Stories from the OR

The first place we get “You What?” moments for surgery are in the preoperative area where the nurses are getting final information and preparing the patient for the surgery itself

Some of the questions can elicit some interesting answers.

NPO-a difficult concept.

“Have you had anything to eat or drink this morning” (They are supposed to have nothing after midnight, maybe some clear liquids in the morning)  

  1.  “No,” said the patient-a 20 year old male.  “No, but he smoked crystal meth on the way over here this morning.”  His mother ratted him out.   The surgery was canceled. 
  2. “Yes, I drank Gatorade at 6,8, and 10 and in the waiting room before surgery.”
  3. “Yes, I woke myself up and ate grapes at 4 am because a nurse friend of mine said I could eat grapes.”
  4. “Yes, I had a burger and fries.” “You what? Why would you do that?”  “Well they told me I couldn’t eat breakfast but I don’t eat hamburgers for breakfast.”
  5. “Yes, I ate a bagel.”  “A bagel?  Why would you eat a bagel?!”  “The nurse in the office said I could have clear liquids.  I asked, “ How do I  know they are clear liquids?”  She said, “Just put it up to the light and see if you can read through it.” 

The nurse goes over their medicines.  One patient gave the nurse a list she had typed up..  Nurse “That is a very nice organized list of your medicines.”  The patient said “Yes, I’m very anal about that.  Her husband said, “No you’re not.  We’ve tried it twice and you didn’t like it either time.”

Or the time the patient forgot he had told both his wife and his girlfriend when and where he was having his surgery.  They both showed up at the same time.  They each introduced themselves.  Oops.  Very awkward!.

Then the CRNA and/or anesthesiologist  comes in to discuss anesthesia with the patient.  I one time asked the CRNA how they decided how much preoperative sedation for relaxation.  

There were several answers.

1.   He said, “I give Versed 0.5 mg per allergy!”

2.  “Versed 1 mg per plastic surgery procedure.” 

3.   “Versed 1.5 times the normal amount if they have a lot of tattoos.”

Another patient was being quite nasty to all the people preparing her for her surgery.  It got to the point where I had to speak to her about it.  I said, “You can’t talk to these people that way.  They are just doing their job.”  Her response, “These people here are just the leftovers.  If they were any good they would be at the hospital.” My response, “Well then, you are not having surgery here if you are going to act like this.  And I am not doing surgery on you anywhere!”

What she didn’t realize is that the people there at the surgery center were the best or they wouldn’t make it there.  They were certainly more experienced.  New grads always start at the hospital and then get trained -just like residents.    One time late in my career we counted up the years of experience the people in the operating room had.  The 4 people in the room-surgeon, nurse CRNA, and scrub tech had over120 years of experience.  It was quite reassuring to me to have them in there with me.

One of my favorite stories of all time in the OR is the older lady,  a little overweight, who was struggling to transfer from the stretcher to the OR table.  The CRNA said, “Just lift your hips up and over,  Up and over.

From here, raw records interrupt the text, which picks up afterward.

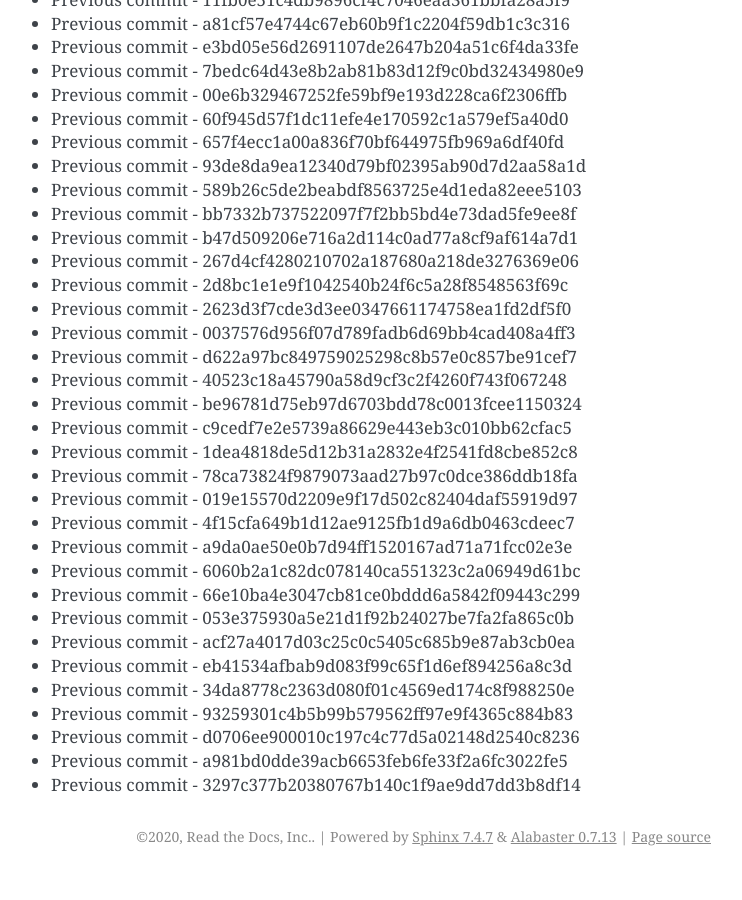
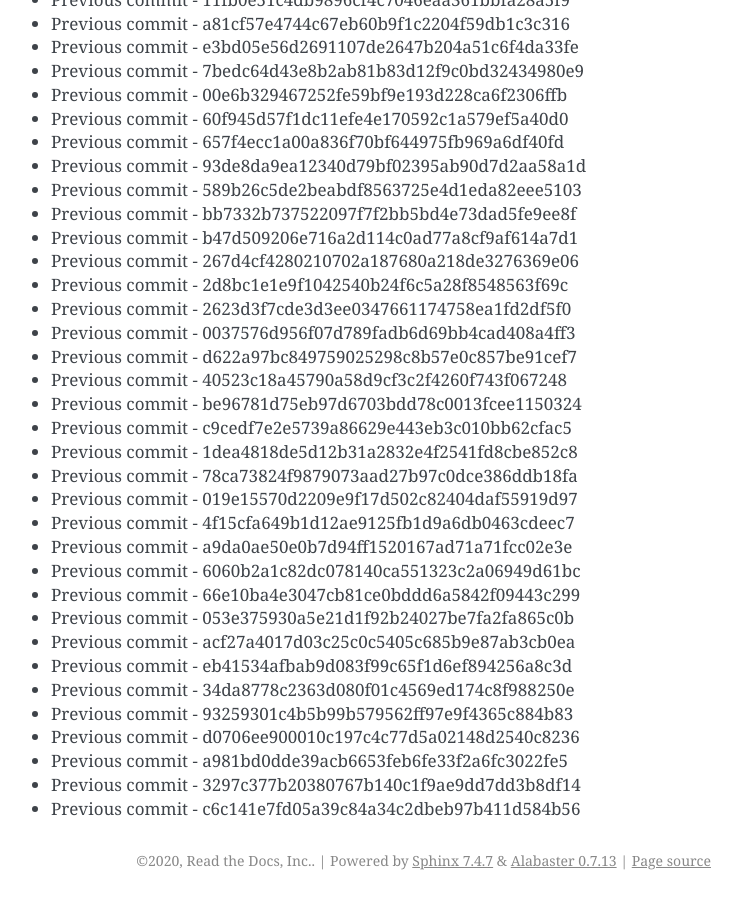
Before and after one commit to readthedocs/rtd-git-stresstest, a Sphinx documentation site: the page built from docs/updates.rst, in a window 1280 px wide and 900 px high, scrolled down 45037 px. Shown: the whole window, without its empty margins (399-1141 px from the left). Built offline with Sphinx 7.4.7, drawn with Linux system fonts in a browser that asks for light colours; before the commit the page ends 45913 px from its top, so only the background shows below that.

Commit message:
Generating commit from previous: c6c141e7fd05a39c84a34c2dbeb97b411d584b56

```diff
--- a/docs/updates.rst
+++ b/docs/updates.rst
@@ -1924,3 +1924,4 @@ It can be tested for any performance characteristics.
 * Previous commit - d0706ee900010c197c4c77d5a02148d2540c8236
 * Previous commit - a981bd0dde39acb6653feb6fe33f2a6fc3022fe5
 * Previous commit - 3297c377b20380767b140c1f9ae9dd7dd3b8df14
+* Previous commit - c6c141e7fd05a39c84a34c2dbeb97b411d584b56
```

Up and over.   She said “Honey my husband has been dead 10 years.  I forgot all those moves”  We all just cracked up uncontrollably. 

So when I went out to talk  to her family afterwards I didn’t mention it of course and her daughter said, “She didn’t say anything embarrassing as she was going to sleep, did she?”

I liked to go out to talk to the family in person after surgery and at least 20% of the time the families weren’t there, despite being told, “Don’t go anywhere so the Doctor can talk to you after the surgery.”

Usually they went to lunch or out in the parking lot smoking.  But sometimes, with their child being the patient, they would leave to go shopping!  We were free babysitters!

One time I couldn’t find my patient’s wife and I had just spoken to her when she was with him in the pre-op area.  

I asked the nurses “Did his wife leave to go eat lunch?”  

Her response, ”Not this time. When he was going to be taken back to surgery we asked him to give his wife his cell phone and he wouldn’t do it!”

After he went into the OR she told us, “I  don’t want to talk to the doctor, or anybody, about him!” and she went out to the parking lot to sit in her car!”


432680cookie-checkStories from the OR